IDF 8th Armored Brigade חטיבה 8 החטיבה הראשונה בחיל השריון

The 8th Armored Brigade (Hativa Shmoneh) was an  Israeli Armoured brigade headquartered near Jerusalem It was the IDF' first brigade which possessed  tanks and  APCs, whereas all other IDF units at the time were entirely infatry -based.
The brigade was called 'armored' for morale reasons, although in reality it only had a single tank company (later in the war, two companies), and a single APC company (these companies became the brigade's armored battalion, and an assault battalion composed of jeeps.
The Brigade's first commander was Itzhak Sade

8th Armoured Brigade, 1948
Moshe Daayan was appointed commander of one of the brigade's battalions known as the "89th Mechanized Assault Battalion." The 89th consisted of four companies each made up from different groups: from kibbutz and moshves, from Tel Aviv, from Lehi and veterans from South Africa. They were stationed at Tel Levnski Their first action was against Irgun members landing arms from the Altalena at Kfar Vitikin, 23 miles north of Tel Aviv The  Alexsandroni Brigade was "reluctant" to intervene, and Dayan was unable to deploy ex-members of Irgun from his battalion.
On 11 July 1948 the 89th Battalion was involved in the attack on Lyddia

Following the 1948 war, the brigade served as the backbone of the IDF's tank corps. In the Six Days War, the brigade fought on two fronts, including in the Sinai and the Golan. In the Yom Kippur War, the brigade fought in the Sinai. In the 1982 Lebanon war, the brigade was mobilized but did not take part in the fighting.
A memorial to the 8th Brigade is located adjacent to the Ben Gurion international airport

In 1948, the 82nd Tank Battalion of the 8th Armoured Brigade was the only unit in the IDF to be equipped with tanks. Two British Cromwell tanks were stolen from the British at Haifa Airport by two non-Jewish deserters, Flanagan and McDonald, who were sympathizers of the Haganah. Both men then joined the “B” Company of the 82nd Battalion, manned by South African, British, Canadian, American, Latin American, French and Czech Machal.

The Haganah had wanted four Cromwell tanks, but unfortunately, only the two deserters Flanagan & McDonald were qualified tank drivers. Two Haganah men who were “truck drivers” tried unsuccessfully to drive the other two Cromwells, which then had to be abandoned.

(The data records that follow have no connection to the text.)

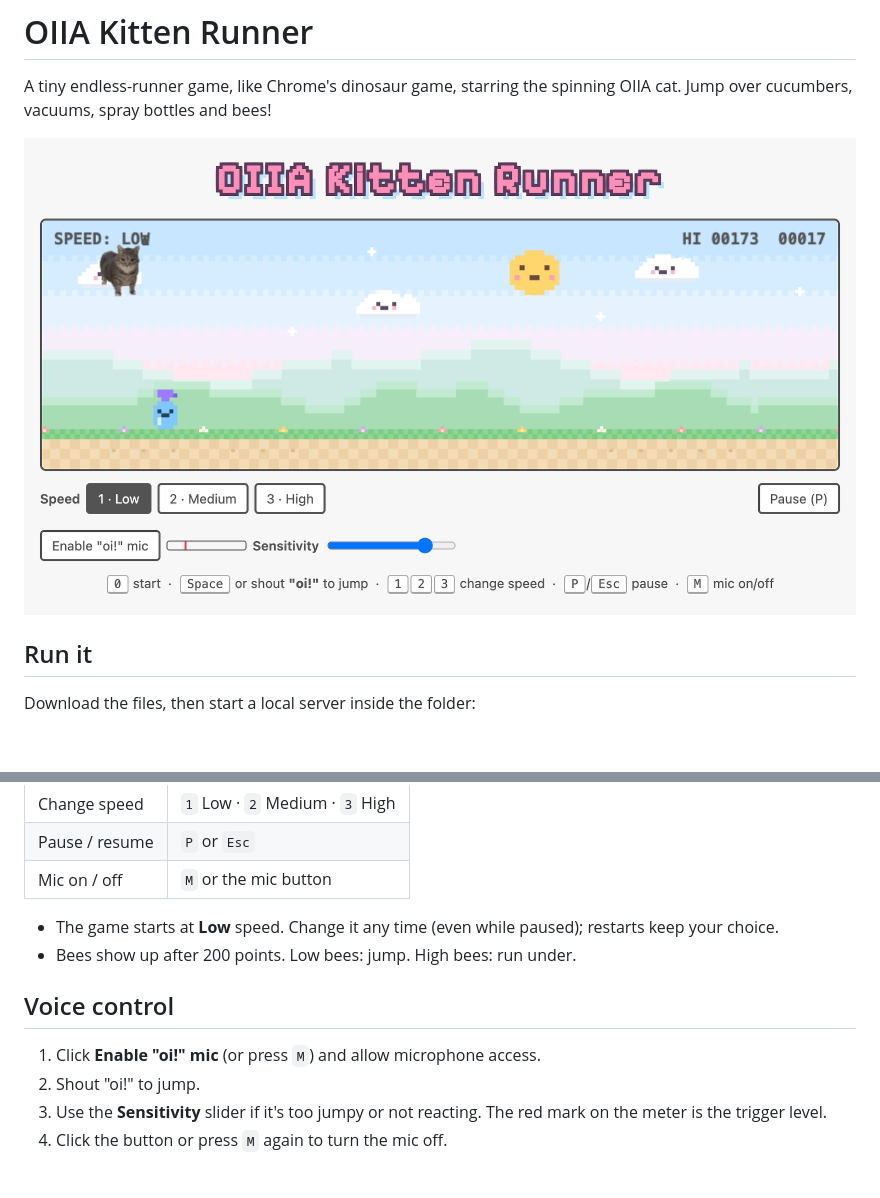
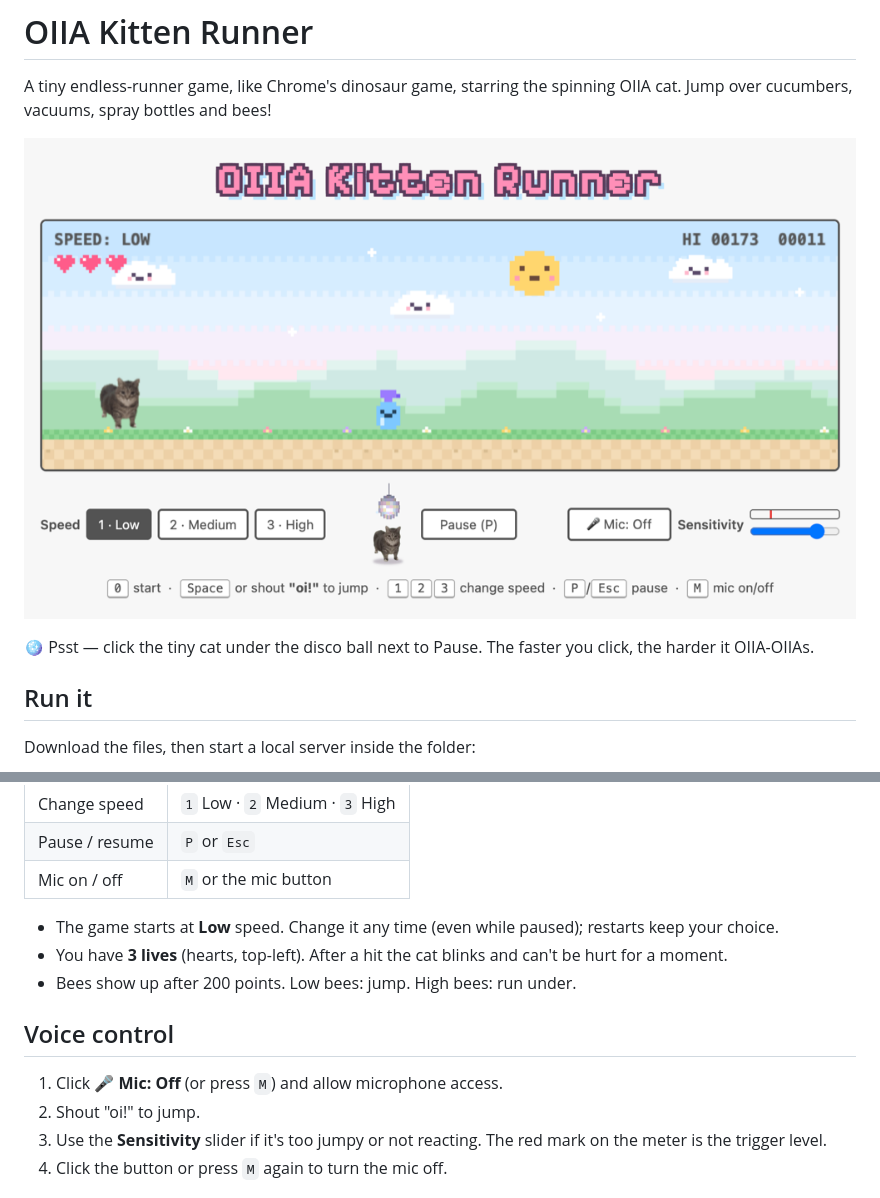
Before and after one commit to dyq0811/oiia-cat, a Markdown page: README.md, 2 parts joined by grey strips. Drawn GitHub-style; pictures changed too: screenshot.png; blank space fills up the shorter version.

```diff
--- a/README.md
+++ b/README.md
@@ -4,6 +4,8 @@ A tiny endless-runner game, like Chrome's dinosaur game, starring the spinning O
 Jump over cucumbers, vacuums, spray bottles and bees!
 
 ![OIIA Kitten Runner gameplay](screenshot.png)
+
+🪩 Psst — click the tiny cat under the disco ball next to Pause. The faster you click, the harder it OIIA-OIIAs.
 
 ## Run it
 
@@ -28,11 +30,12 @@ Open http://localhost:8000 in your browser.
 | Mic on / off | `M` or the mic button |
 
 - The game starts at **Low** speed. Change it any time (even while paused); restarts keep your choice.
+- You have **3 lives** (hearts, top-left). After a hit the cat blinks and can't be hurt for a moment.
 - Bees show up after 200 points. Low bees: jump. High bees: run under.
 
 ## Voice control
 
-1. Click **Enable "oi!" mic** (or press `M`) and allow microphone access.
+1. Click **🎤 Mic: Off** (or press `M`) and allow microphone access.
 2. Shout "oi!" to jump.
 3. Use the **Sensitivity** slider if it's too jumpy or not reacting. The red mark on the meter is the trigger level.
 4. Click the button or press `M` again to turn the mic off.
```
Also changed, not shown: 4 other files.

The Haganah also succeeded in acquiring one unserviceable Sherman tank by bribing the British soldiers in charge of the tanks. After extensive repairs the Sherman became operational, and was also attached to the 82nd Tank Battalion.

The “A” Company of the 82nd was equipped with lighter French Hodgekiss tanks, manned by experienced Gachalniks from East European countries.

The 88th Battalion of Mortars of the 8th Brigade was manned by Machalniks from South Africa, Britain, U.S.A., Holland, The Belgian Congo, Switzerland, France, Brasil, China and North Africa.

The 89th Mechanized Commandos was also manned by Machalniks from South Africa, U.K., Canada and the U.S.A.

First Tank Commander

Lionel Druker, 24, of Sydney, Nova Scotia, was the first tank commander in the history of the Israeli army. He and the tank crews he led served in the 8th Brigade against Egyptian forces in the Negev. Druker remained in Israel after the war, and, with fellow Canadian Arthur Goldberg of Vancouver, founded one of Israel’s largest travel agencies. The three tank models displayed represent Israel’s entire tank corps in the first months of the war – one American Sherman M4A3, built from pieces junked by the departing British army, and two British Cromwells delivered by two Irish soldiers who defected from the British military.

No comments:

Post a Comment

IDF Sherman platoon pre 1967

IDF Sherman platoon pre 1967

1967 arab propaganda

1967 arab propaganda
Israel must be strong